▶ Records shown:
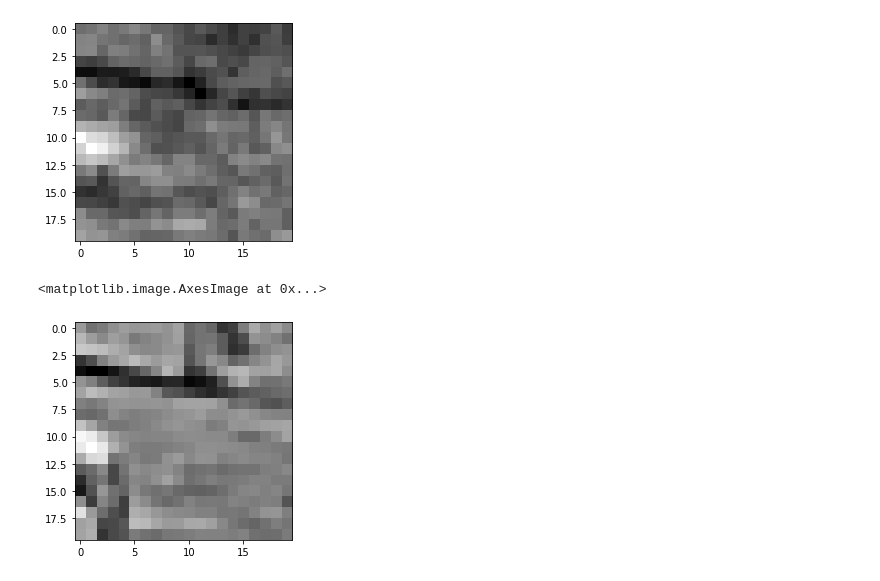
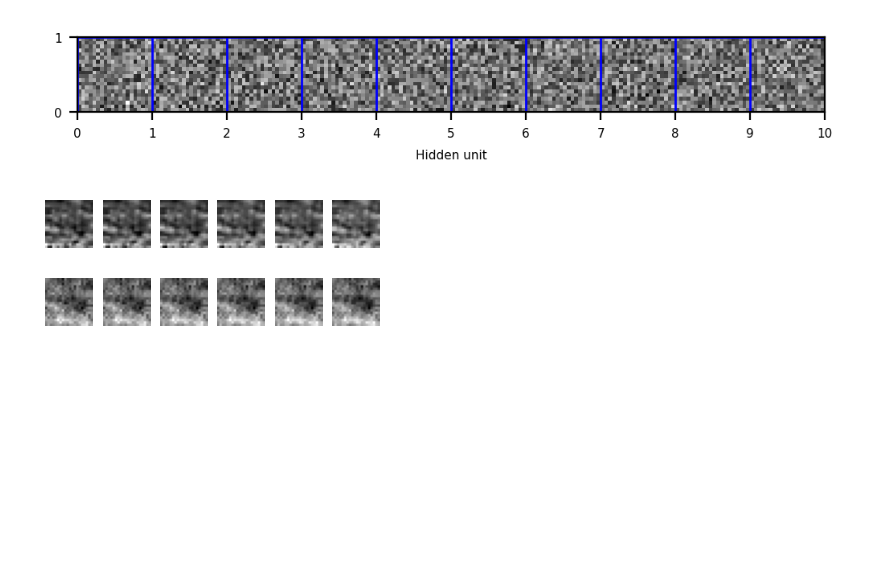
Before and after one commit to sebbkw/rnn, a Jupyter notebook: train_network.ipynb, the cells around one changed output. Drawn from its saved outputs; the diff is of its cells as text; code cells hidden in the pictures; blank space fills up the shorter version.

Commit message:
Add save functionality

```diff
--- a/train_network.ipynb
+++ b/train_network.ipynb
@@ -142,11 +134,13 @@ def plot_input_weights (model, hidden_units, title=""):
     ax.grid(which='major', color='b', linestyle='-', linewidth=1)
     ax.set_title(title, size=font_size_title)
 # %%
-model = RNN_Network(hidden_units = 100)
+model = RNN_Network(hidden_units = 400)
 model = model.to(DEVICE)
 
-n_epochs = 100
-lr=0.001
+loss_history = []
+
+n_epochs = 2
+lr=3e-4
 
 criterion = nn.MSELoss()
 optimizer = torch.optim.Adam(model.parameters(), lr=lr)
@@ -163,7 +157,9 @@ for epoch in range(1, n_epochs + 1):
         nn.utils.clip_grad_value_(model.parameters(), clip_value=1.0)  #Gradient Value Clipping
         optimizer.step()
 
+        loss_history.append(loss)
+
     print('Epoch: {}/{}.............'.format(epoch, n_epochs), end=' ')
     print("Loss: {:.4f}".format(loss.item()))
 
-plot_input_weights(model, hidden_units = 10)
+model.save()
@@ -170,16 +169,25 @@ plot_input_weights(model, hidden_units = 10)
-# %%
-x, y = train_dataset[0]
-pred = torch.squeeze(model(torch.unsqueeze(x, 0)), 0)
-
-im_n = -1
-
-im_pred = pred[im_n].view(20, 20).detach().numpy()
-im_y = y[im_n].view(20, 20).detach().numpy()
-
-plt.imshow(im_pred, cmap='gray')
-plt.show()
-plt.imshow(im_y, cmap='gray')
-# %% [output]
-[figure, removed]
-<matplotlib.image.AxesImage at 0x...>
-[figure, removed]
+# %%
+plot_input_weights(model, hidden_units = 10)
+
+x, y = train_dataset[6]
+x = x.to(DEVICE)
+y = y.to(DEVICE)
+pred = torch.squeeze(model(torch.unsqueeze(x, 0)), 0)
+
+fig, axes = plt.subplots(1, T_STEPS+1)
+for i in range(T_STEPS+1):
+    im_y = y[i].view(20, 20).detach().cpu().numpy()
+    axes[i].imshow(im_y, cmap='gray')
+    axes[i].axis('off')
+plt.show()
+
+fig, axes = plt.subplots(1, T_STEPS+1)
+for i in range(T_STEPS+1):
+    im_pred = pred[i].view(20, 20).detach().cpu().numpy()
+    axes[i].imshow(im_pred, cmap='gray')
+    axes[i].axis('off')
+plt.show()
+# %% [output]
+[figure, added]
+[figure, added]
+[figure, added]
```
Also changed, not shown: parts of 6 cells of this notebook, 2 other files.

▶ What is needed: All of the data should be returned word for word, with each picture left out.

▶ Answer to the exercise:
Before and after one commit to sebbkw/rnn, a Jupyter notebook: train_network.ipynb, the cells around one changed output. Drawn from its saved outputs; the diff is of its cells as text; code cells hidden in the pictures; blank space fills up the shorter version.

Commit message:
Add save functionality

```diff
--- a/train_network.ipynb
+++ b/train_network.ipynb
@@ -142,11 +134,13 @@ def plot_input_weights (model, hidden_units, title=""):
     ax.grid(which='major', color='b', linestyle='-', linewidth=1)
     ax.set_title(title, size=font_size_title)
 # %%
-model = RNN_Network(hidden_units = 100)
+model = RNN_Network(hidden_units = 400)
 model = model.to(DEVICE)
 
-n_epochs = 100
-lr=0.001
+loss_history = []
+
+n_epochs = 2
+lr=3e-4
 
 criterion = nn.MSELoss()
 optimizer = torch.optim.Adam(model.parameters(), lr=lr)
@@ -163,7 +157,9 @@ for epoch in range(1, n_epochs + 1):
         nn.utils.clip_grad_value_(model.parameters(), clip_value=1.0)  #Gradient Value Clipping
         optimizer.step()
 
+        loss_history.append(loss)
+
     print('Epoch: {}/{}.............'.format(epoch, n_epochs), end=' ')
     print("Loss: {:.4f}".format(loss.item()))
 
-plot_input_weights(model, hidden_units = 10)
+model.save()
@@ -170,16 +169,25 @@ plot_input_weights(model, hidden_units = 10)
-# %%
-x, y = train_dataset[0]
-pred = torch.squeeze(model(torch.unsqueeze(x, 0)), 0)
-
-im_n = -1
-
-im_pred = pred[im_n].view(20, 20).detach().numpy()
-im_y = y[im_n].view(20, 20).detach().numpy()
-
-plt.imshow(im_pred, cmap='gray')
-plt.show()
-plt.imshow(im_y, cmap='gray')
-# %% [output]
-[figure, removed]
-<matplotlib.image.AxesImage at 0x...>
-[figure, removed]
+# %%
+plot_input_weights(model, hidden_units = 10)
+
+x, y = train_dataset[6]
+x = x.to(DEVICE)
+y = y.to(DEVICE)
+pred = torch.squeeze(model(torch.unsqueeze(x, 0)), 0)
+
+fig, axes = plt.subplots(1, T_STEPS+1)
+for i in range(T_STEPS+1):
+    im_y = y[i].view(20, 20).detach().cpu().numpy()
+    axes[i].imshow(im_y, cmap='gray')
+    axes[i].axis('off')
+plt.show()
+
+fig, axes = plt.subplots(1, T_STEPS+1)
+for i in range(T_STEPS+1):
+    im_pred = pred[i].view(20, 20).detach().cpu().numpy()
+    axes[i].imshow(im_pred, cmap='gray')
+    axes[i].axis('off')
+plt.show()
+# %% [output]
+[figure, added]
+[figure, added]
+[figure, added]
```
Also changed, not shown: parts of 6 cells of this notebook, 2 other files.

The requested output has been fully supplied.